Tessie was dreading this day all along. When Tessie is in no sort of danger, she is gossiping away with the other ladies. She even encouraged her husband to draw the lottery. But when her name is chosen, her character changes completely. Thus, making her a dynamic character.
The central conflict in "The Lottery" is Individual vs. Society, showing the individual's struggle against collectively accepted norms. Tessie Hutchinson refuses to accept that her family,
and then she herself, has been chosen for the Lottery, but her protests are ignored and overpowered by the collective assurance of the ritual's acceptance. Old Man Warner represents Society, the purpose which is condoned by the village as normal and even virtuous. Tessie represents
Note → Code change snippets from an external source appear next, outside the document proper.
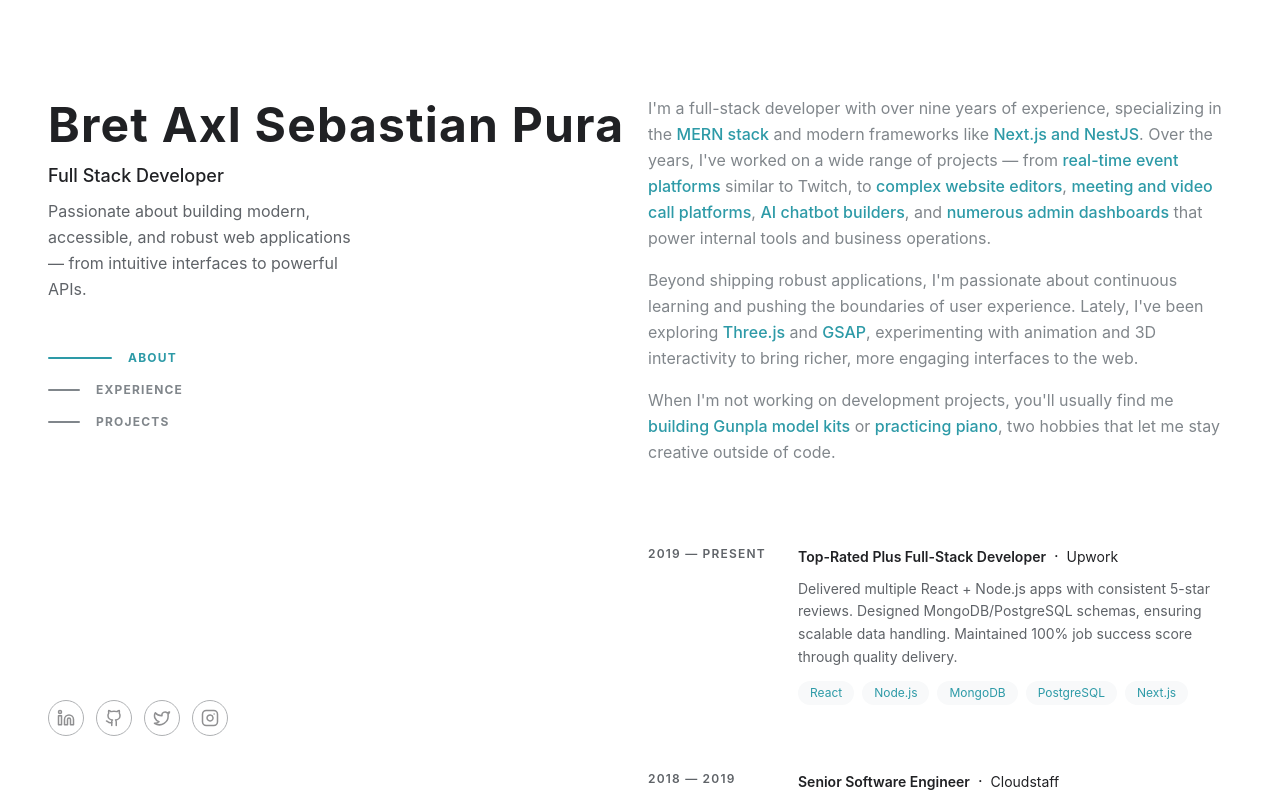
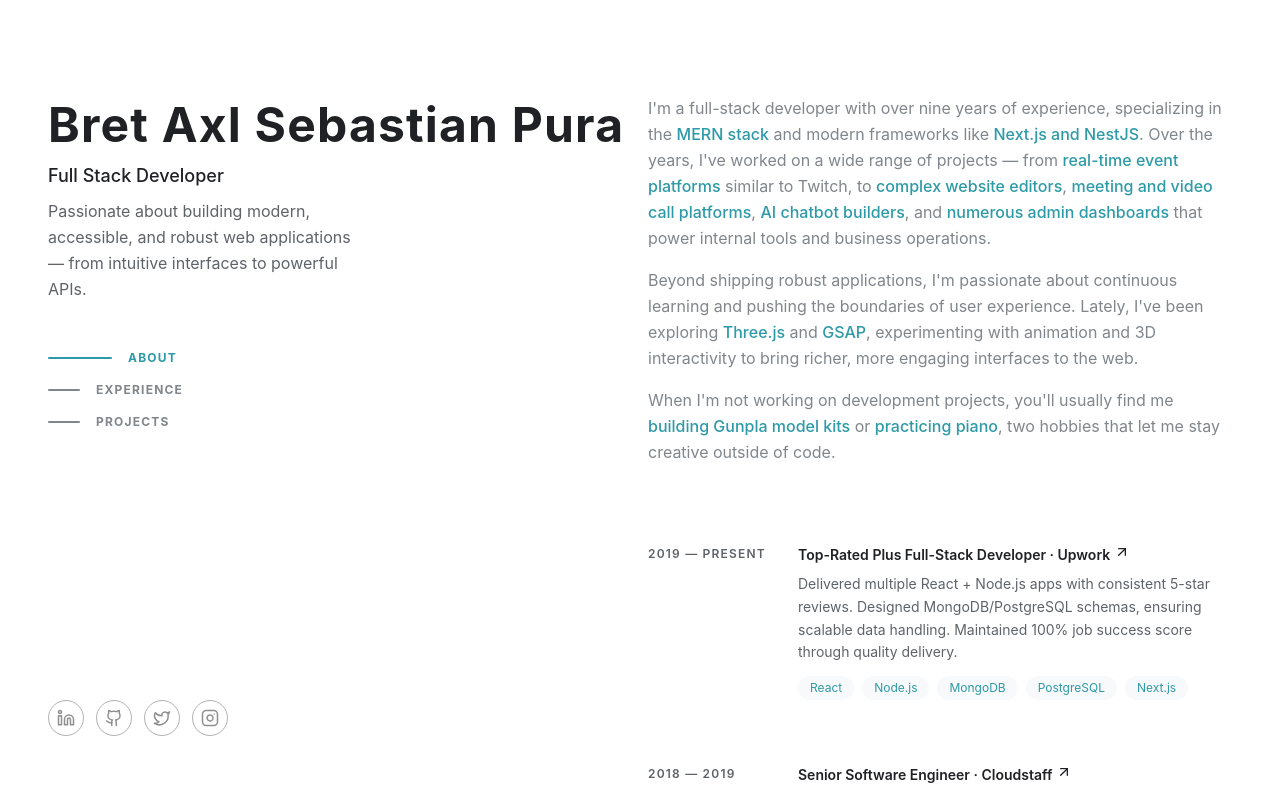
Before and after one commit to xeiaaa/portfolio, a Next.js app: page / in a window 1280 px wide. Shown: the top 796 px of the page. Built offline with nearby package versions, Linux system fonts and the light colour scheme.

Commit message:
add download pdf and add links to company experience

```diff
--- a/app/components/ExperienceSection.tsx
+++ b/app/components/ExperienceSection.tsx
@@ -1,11 +1,16 @@
-import Link from "next/link";
 import { experiences } from "../constants";
 import { Experience } from "../types";
 import PillBadge from "./PillBadge";
+import { ArrowUpRight } from "lucide-react";
 
 const renderExperience = (experience: Experience) => {
   return (
     <li key={experience.title} className="mb-8 sm:mb-12">
+      <a
+        href={experience.company?.url || "#"}
+        target="_blank"
+        rel="noopener noreferrer"
+      >
         <div className="group relative grid transition-all sm:grid-cols-8 sm:gap-8 md:gap-4 lg:hover:opacity-100 lg:group-hover/list:opacity-80">
           <div className="absolute -inset-x-4 -inset-y-4 lg:-inset-x-6 lg:-inset-y-6 hidden rounded-md transition lg:block lg:opacity-0 lg:group-hover:opacity-100 lg:group-hover:bg-accent/50 lg:group-hover:border lg:group-hover:border-[#e6e9ec] lg:group-hover:shadow-[0_2px_6px_rgba(2,12,27,0.1)]"></div>
 
@@ -20,17 +25,13 @@
           {/* Details */}
           <div className="z-10 sm:col-span-6">
             <div className="flex items-baseline gap-2">
-            <h3 className="text-sm font-semibold text-primary">
+              <h3 className="text-sm font-semibold transition-all duration-300 ease-in-out text-primary group-hover:text-highlight">
                 {experience.title}
+                {experience.company?.name && <> · {experience.company.name}</>}
+                <span className="inline-block transition-transform duration-300 group-hover:-translate-y-1">
+                  <ArrowUpRight className="w-4 h-4 ml-1" />
+                </span>
               </h3>
-            {experience.company && (
-              <>
-                <span className="text-primary">·</span>
-                <span className="text-primary text-sm">
-                  {experience.company}
-                </span>
-              </>
-            )}
             </div>
             <p className="mt-2 text-sm leading-relaxed text-secondary">
               {experience.description}
@@ -42,6 +43,7 @@
             </div>
           </div>
         </div>
+      </a>
     </li>
   );
 };
@@ -62,15 +64,16 @@
 
       {/* View Full Project Archive Button */}
       <div className="pt-8">
-        <Link
-          href="/projects"
+        <a
+          href="/bret-axl-sebastian-pura-resume.pdf"
+          download
           className="inline-flex items-center gap-2 text-highlight hover:text-primary transition-all duration-300 ease-in-out group"
         >
           <span className="text-sm font-medium">View Full Resume</span>
           <span className="text-highlight group-hover:translate-x-1 transition-all duration-300 ease-in-out">
             →
           </span>
-        </Link>
+        </a>
       </div>
     </section>
   );
--- a/app/constants.ts
+++ b/app/constants.ts
@@ -16,35 +16,47 @@
 export const experiences = [
   {
     title: "Top-Rated Plus Full-Stack Developer",
-    company: "Upwork",
     date: "2019 — PRESENT",
     skills: ["React", "Node.js", "MongoDB", "PostgreSQL", "Next.js"],
     description:
       "Delivered multiple React + Node.js apps with consistent 5-star reviews. Designed MongoDB/PostgreSQL schemas, ensuring scalable data handling. Maintained 100% job success score through quality delivery.",
+    company: {
+      name: "Upwork",
+      url: "https://www.upwork.com",
+    },
   },
   {
     title: "Senior Software Engineer",
-    company: "Cloudstaff",
     date: "2018 — 2019",
     skills: ["WooCommerce", "WordPress", "PHP", "JavaScript", "Architecture"],
     description:
       "Architected solutions and mentored junior devs. Built WooCommerce plugin for intimate.io. Designed secure, maintainable mobile project solutions.",
+    company: {
+      name: "Cloudstaff",
+      url: "https://www.cloudstaff.com/",
+    },
   },
   {
     title: "Full-Stack Developer",
-    company: "Volenday",
     date: "2016 — 2017",
     skills: ["Ionic", "Node.js", "JavaScript", "Headless CMS", "REST APIs"],
     description:
       "Built Asia CEO Awards site and a headless CMS (AHA). Developed employee tracking app (Ionic + Node.js).",
+    company: {
+      name: "Volenday",
+      url: "https://www.volenday.com/",
+    },
   },
   {
     title: "Freelance Web Developer",
-    company: "",
     date: "2014 — 2020",
     skills: ["PSD-to-HTML", "React", "Redux", "Socket.IO", "Web Scraping"],
     description:
       "Worked on PSD-to-HTML, React/Redux, and mobile apps. Implemented real-time functionality with Socket.IO and web scraping utilities.",
+    company: {
+      name: "",
+      url: "",
+    },
   },
 ];
 
--- a/app/types.ts
+++ b/app/types.ts
@@ -1,6 +1,9 @@
 export interface Experience {
   title: string;
-  company: string;
+  company: {
+    url: string;
+    name: string;
+  };
   date: string;
   skills: string[];
   description: string;
```
Also changed, not shown: 1 other file (tests, documents, lock files or other folders). Lines whose indentation alone changed are shown as unchanged.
Man, the individual who fights against norms but, in this case, is destroyed by them. Her fight comes from a selfish, personal desire for her family to be spared by the Lottery; since the society of the village expects every member to be equally invested in the outcome, her rebellion is quickly put down. The outcome of the story shows that Society, in this case, is victorious, and there is no sign that the Individual has had much effect on other opinions.
The author of this story uses the third-person dramatic point of view to tell a story about an un-named village that celebrates a wicked, annual event. In this point of view, the narrator is an unidentified speaker who reports things in great detail, even though the narrator does not play a role in the story. The use of the third-person point of view, with just a few cases of third-person omniscient thrown in, is an effective way of telling this ironic tale, both because the narrator's reporter-like blandness parallels the villagers' apparent apathy to the lottery, and because it helps build to the surprise ending by giving away bits of information to the reader through the actions and discussions of the villagers without giving away the final twist.
The setting of "The Lottery" has all the appearance of being a wholesome small town in rural America. Through imagery and detail, like "the flowers were blooming profusely, and the grass was richly green," Jackson conveys a pastoral feeling of a gentle summer. The men speak of tractors and farming, and the women wear "faded house
dresses and sweaters." Jackson's use of setting in "The Lottery" is one of the greatest…